━━━ DATA TO PROCESS
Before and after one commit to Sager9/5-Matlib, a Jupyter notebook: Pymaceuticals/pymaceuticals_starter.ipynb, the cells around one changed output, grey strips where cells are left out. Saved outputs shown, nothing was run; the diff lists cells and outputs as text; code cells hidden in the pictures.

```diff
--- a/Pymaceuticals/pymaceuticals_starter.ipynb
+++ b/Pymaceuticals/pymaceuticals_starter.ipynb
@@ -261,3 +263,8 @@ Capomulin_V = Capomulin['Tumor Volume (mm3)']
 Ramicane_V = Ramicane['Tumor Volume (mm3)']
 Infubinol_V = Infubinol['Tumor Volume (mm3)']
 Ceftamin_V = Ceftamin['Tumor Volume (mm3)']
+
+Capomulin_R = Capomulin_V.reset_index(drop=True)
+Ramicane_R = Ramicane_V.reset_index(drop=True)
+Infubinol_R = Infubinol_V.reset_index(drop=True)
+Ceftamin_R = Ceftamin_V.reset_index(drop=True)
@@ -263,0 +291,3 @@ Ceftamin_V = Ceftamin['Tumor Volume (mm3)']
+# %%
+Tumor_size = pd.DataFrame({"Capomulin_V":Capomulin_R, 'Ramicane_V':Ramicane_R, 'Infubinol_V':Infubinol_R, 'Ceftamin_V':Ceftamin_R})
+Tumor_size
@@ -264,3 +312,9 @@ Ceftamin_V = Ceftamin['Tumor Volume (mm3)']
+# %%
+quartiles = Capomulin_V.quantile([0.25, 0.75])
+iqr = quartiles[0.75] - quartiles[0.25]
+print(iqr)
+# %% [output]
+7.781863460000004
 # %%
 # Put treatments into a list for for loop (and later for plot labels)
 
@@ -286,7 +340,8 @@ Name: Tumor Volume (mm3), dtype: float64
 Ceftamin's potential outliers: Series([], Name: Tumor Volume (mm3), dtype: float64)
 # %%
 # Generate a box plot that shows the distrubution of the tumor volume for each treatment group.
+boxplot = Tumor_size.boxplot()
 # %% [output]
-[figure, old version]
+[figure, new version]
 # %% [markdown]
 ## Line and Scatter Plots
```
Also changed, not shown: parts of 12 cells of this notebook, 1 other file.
━━━━━━
ACTIVITY ::
Give the number of lines in the data above that contain the word "ipynb", with no accompanying text.

PROBLEM SOLUTION ::
3